2. Was the payment made through a standard Chinese foreign exchange bank, or was it made through some irregular payment mechanism such as a credit card or through a U.S. financial institution or by bitcoin?
3. Was the payment made in a single lump sum, or is the payment an aggregate of a number of separate transfers?
All of the above are common and these sorts of irregularities show the Chinese side did not obtain China-side approval for payment. This means the Chinese side failed the test and you now know you are facing significant risk for the later, more substantial payments.
Rule Number Three: Never get behind on getting your payments. Always get paid before you manufacture and ship your product. Get paid before you start the service work. Get your royalty payment at the beginning of the year, not the end. For the sale of your business (or shares in your business) and the sale of real estate, use a tight closing date with a substantial pre-closing escrow deposit.
In some cases, it is not possible to get all payments in advance. In such cases, you should avoid getting hit with the loss of your out of pocket costs. For example, in the sale of expensive and highly customized equipment, you should set your risk of non-payment by ensuring the initial installment from China will cover all of your manufacturing cost.

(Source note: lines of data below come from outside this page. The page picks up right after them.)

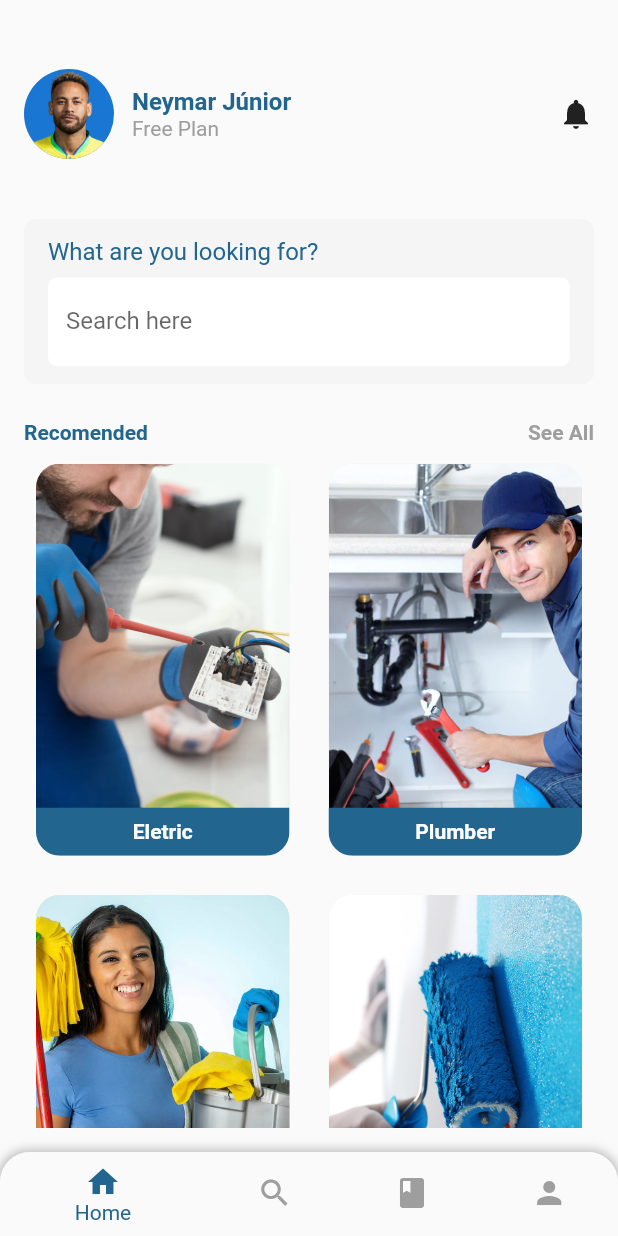
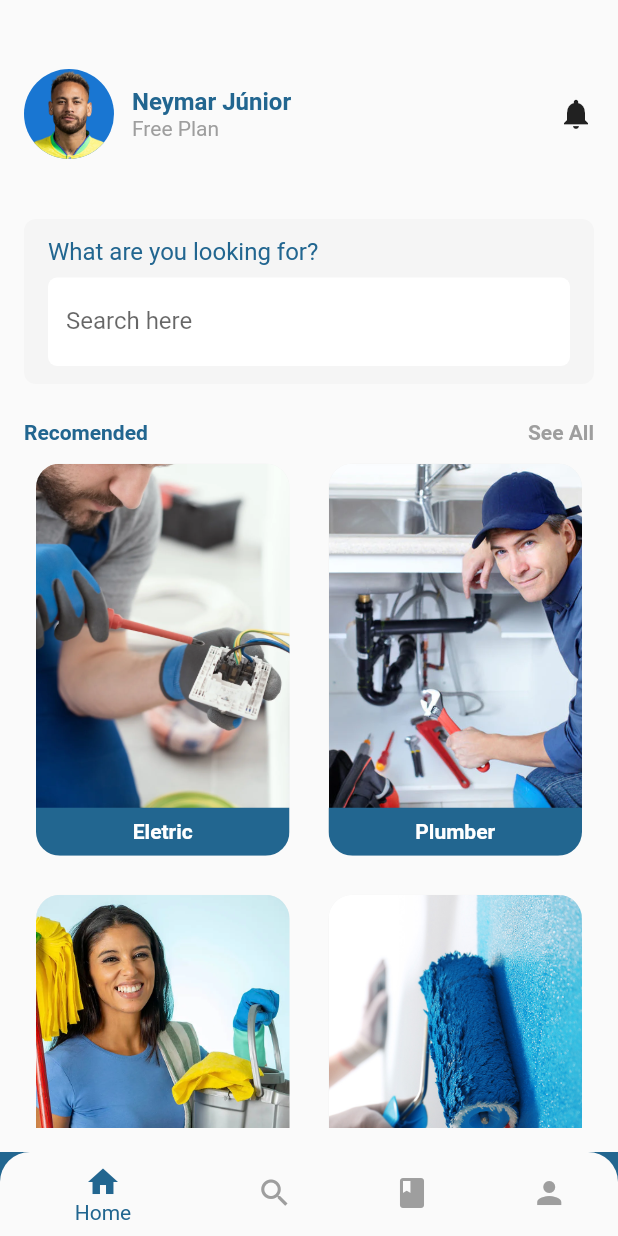
Before and after one commit to thgbastos/primegroup, a Flutter app: the HomePage screen opened directly, on a phone screen of 412 x 824 dp. Run offline on Flutter 3.47's test engine with Material 2 defaults, Android fonts, the phone set to English and light mode, and no system bars.

Commit message:
Organização de pastas e arquivos - v.2

```diff
--- /dev/null
+++ b/lib/components/bottom_nav_bar.dart
@@ -0,0 +1,94 @@
+import 'package:flutter/material.dart';
+
+class BottomNavBar extends StatefulWidget {
+  const BottomNavBar({Key? key}) : super(key: key);
+
+  @override
+  State<BottomNavBar> createState() => _BottomNavBarState();
+}
+
+class _BottomNavBarState extends State<BottomNavBar> {
+
+  int _selectedIndex = 0; // Índice da aba selecionada
+
+  // Função para mudar de aba - Menu Rodapé
+  void _onItemTapped(BuildContext context, int index) {
+  switch (index) {
+    case 0:
+      Navigator.pushReplacementNamed(context, '/home');
+      break;
+    case 1:
+      Navigator.pushReplacementNamed(context, '/search');
+      break;
+    case 2:
+      Navigator.pushReplacementNamed(context, '/booking');
+      break;
+    case 3:
+      Navigator.pushReplacementNamed(context, '/profile');
+      break;
+  }
+}
+
+  @override
+  Widget build(BuildContext context) {
+
+    //Verificar qual página está para mudar a cor de fundo da NavBottomBar
+    String? currentRoute = ModalRoute.of(context)?.settings.name; //Obtendo a rota atual
+    Color customBackgroundColor = currentRoute == '/home' ? Colors.white : const Color(0xff226690);
+    BorderRadius customBorderRadius = currentRoute == '/home'
+      ? const BorderRadius.only(
+          topLeft: Radius.circular(20),
+          topRight: Radius.circular(20),
+        )
+      : BorderRadius.zero;
+    BoxShadow customBoxShadow = currentRoute == '/home'
+      ? const BoxShadow(
+              color: Colors.black26, // Sombra para destacar a barra
+              blurRadius: 5,
+              spreadRadius: 1,
+            )
+      : BoxShadow();
+
+
+
+
+    return Container(
+      decoration: BoxDecoration(
+        color: customBackgroundColor, // Cor de fundo da barra
+        borderRadius: customBorderRadius,
+        boxShadow: [customBoxShadow], // Arredondamento opcional
+      ),
+      child: ClipRRect(
+        borderRadius: const BorderRadius.only(
+          topLeft: Radius.circular(20),
+          topRight: Radius.circular(20),
+        ),
+
+        child: BottomNavigationBar(
+          items: const [
+            BottomNavigationBarItem(
+              icon: Icon(Icons.home),
+              label: 'Home',
+            ),
+            BottomNavigationBarItem(
+              icon: Icon(Icons.search),
+              label: 'Search',
+            ),
+            BottomNavigationBarItem(
+              icon: Icon(Icons.book),
+              label: 'Booking',
+            ),
+            BottomNavigationBarItem(
+              icon: Icon(Icons.person),
+              label: 'Profile',
+            ),
+          ],
+          currentIndex: _selectedIndex,
+          selectedItemColor: const Color(0xff226690), // Cor do item selecionado
+          unselectedItemColor: Colors.grey, // Cor dos itens não selecionados
+          onTap: (index) => _onItemTapped(context, index), // Atualiza o índice ao clicar
+        ),
+      )
+    );
+  }
+}
--- a/lib/homeTwo.dart
+++ b/lib/old_pages/homeTwo.dart
@@ -1,6 +1,6 @@
 import 'package:flutter/material.dart';
-import 'package:flutter3/appController.dart';
-import '../listVewBase.dart';
+import 'package:flutter3/controllers/appController.dart';
+import 'listVewBase.dart';
 
 class HomeTwo extends StatelessWidget {
   const HomeTwo({Key? key}) : super(key: key);
--- a/lib/myapp.dart
+++ b/lib/old_pages/myapp.dart
@@ -1,6 +1,6 @@
 import 'package:flutter/material.dart';
-import 'package:flutter3/appController.dart';
-import 'package:flutter3/homeTwo.dart';
+import 'package:flutter3/controllers/appController.dart';
+import 'package:flutter3/old_pages/homeTwo.dart';
 
 class MyApp extends StatelessWidget {
   const MyApp({Key? key}) : super(key: key);
--- a/lib/home_page.dart
+++ b/lib/pages/home/home_page.dart
@@ -1,5 +1,6 @@
 import 'package:flutter/material.dart';
-import 'services/ServiceDetailPage.dart';
+import '../../components/bottom_nav_bar.dart';
+import '../services_pages/ServiceDetailPage.dart';
 
 class HomePage extends StatefulWidget {
   const HomePage({Key? key}) : super(key: key);
@@ -10,8 +11,7 @@ class HomePage extends StatefulWidget {
 
 class _HomePageState extends State<HomePage> {
 
-  int _selectedIndex = 0; // Índice da aba selecionada
-
+  //Informações dos serviços
   final List<Map<String, String>> services = [
     {'service': 'Eletric', 'img': 'assets/images/eletric.webp', 'description': 'Our skilled electricians are here to handle all your electrical needs, from installations to repairs, ensuring safety and efficiency in every project.'},
     {'service': 'Plumber', 'img': 'assets/images/plumber.webp', 'description' : 'From fixing leaks to installing new systems, our plumbing experts deliver reliable solutions for your home or business.'},
@@ -21,12 +21,6 @@ class _HomePageState extends State<HomePage> {
     {'service': 'Pool', 'img': 'assets/images/pool.jpeg', 'description' : 'Our pool experts provide maintenance, cleaning, and repair services to keep your pool crystal clear and ready for use year-round.'},
   ];
 
-  // Função para mudar de aba
-  void _onItemTapped(int index) {
-    setState(() {
-      _selectedIndex = index;
-    });
-  }
 
   @override
   Widget build(BuildContext context) {
@@ -185,54 +179,9 @@ class _HomePageState extends State<HomePage> {
           ],
         ),
       ),
+
       //Barra de navegação de rodapé
-      bottomNavigationBar: Container(
-        decoration: const BoxDecoration(
-          color: Colors.white, // Cor de fundo da barra
-          borderRadius: BorderRadius.only(
-            topLeft: Radius.circular(20), // Arredonda o canto superior esquerdo
-            topRight: Radius.circular(20), // Arredonda o canto superior direito
-          ),
-          boxShadow: [
-            BoxShadow(
-              color: Colors.black26, // Sombra para destacar a barra
-              blurRadius: 5,
-              spreadRadius: 1,
-            ),
-          ],
-        ),
-        child: ClipRRect(
-          borderRadius: const BorderRadius.only(
-            topLeft: Radius.circular(20),
-            topRight: Radius.circular(20),
-          ),
-
-        child: BottomNavigationBar(
-          items: const [
-            BottomNavigationBarItem(
-              icon: Icon(Icons.home),
-              label: 'Home',
-            ),
-            BottomNavigationBarItem(
-              icon: Icon(Icons.search),
-              label: 'Search',
-            ),
-            BottomNavigationBarItem(
-              icon: Icon(Icons.book),
-              label: 'Booking',
-            ),
-            BottomNavigationBarItem(
-              icon: Icon(Icons.person),
-              label: 'Profile',
-            ),
-          ],
-          currentIndex: _selectedIndex,
-          selectedItemColor: Color(0xff226690), // Cor do item selecionado
-          unselectedItemColor: Colors.grey, // Cor dos itens não selecionados
-          onTap: _onItemTapped, // Atualiza o índice ao clicar
-        ),
-      )
-    )
+      bottomNavigationBar: const BottomNavBar()
     );
   }
 }
```
Also changed, not shown: lib/components/custom_bottom_nav_bar.dart (added, +71 -0 lines), lib/main.dart (+19 -2 lines), lib/pages/booking_pages/booking_page.dart (added, +13 -0 lines), lib/pages/login/login_page.dart (renamed from lib/login_page.dart, +4 -5 lines), lib/pages/profile_pages/profile_page.dart (added, +13 -0 lines), lib/pages/search_pages/search_page.dart (added, +13 -0 lines), lib/pages/services_pages/ServiceDetailPage.dart (renamed from lib/services/ServiceDetailPage.dart, +2 -45 lines), lib/start_page.dart (+3 -4 lines), lib/controllers/appController.dart (renamed from lib/appController.dart), lib/old_pages/home.dart (renamed from lib/home.dart), lib/old_pages/listVewBase.dart (renamed from lib/listVewBase.dart).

The risk for final payment is then limited to your potential profits, and not to your out of pocket costs in material and labor.
A similar approach should be taken in other fields. For example, license payments may be split into a beginning of year fixed payment, with a variable payment based on sales or earnings paid at the end of the year. This approach ensures you will receive at least some payment to cover your costs and give you a basic level of profit. It is never advisable to depend substantially on a final payment from a Chinese company; it is almost always better to agree to a smaller, secure fee than to seek a higher fee that shifts payment risk away from the Chinese side.
There is always payment risk when dealing with payments from Chinese companies. To succeed in selling to Chinese entities, you must recognize the risks and mitigate against those risks as described above.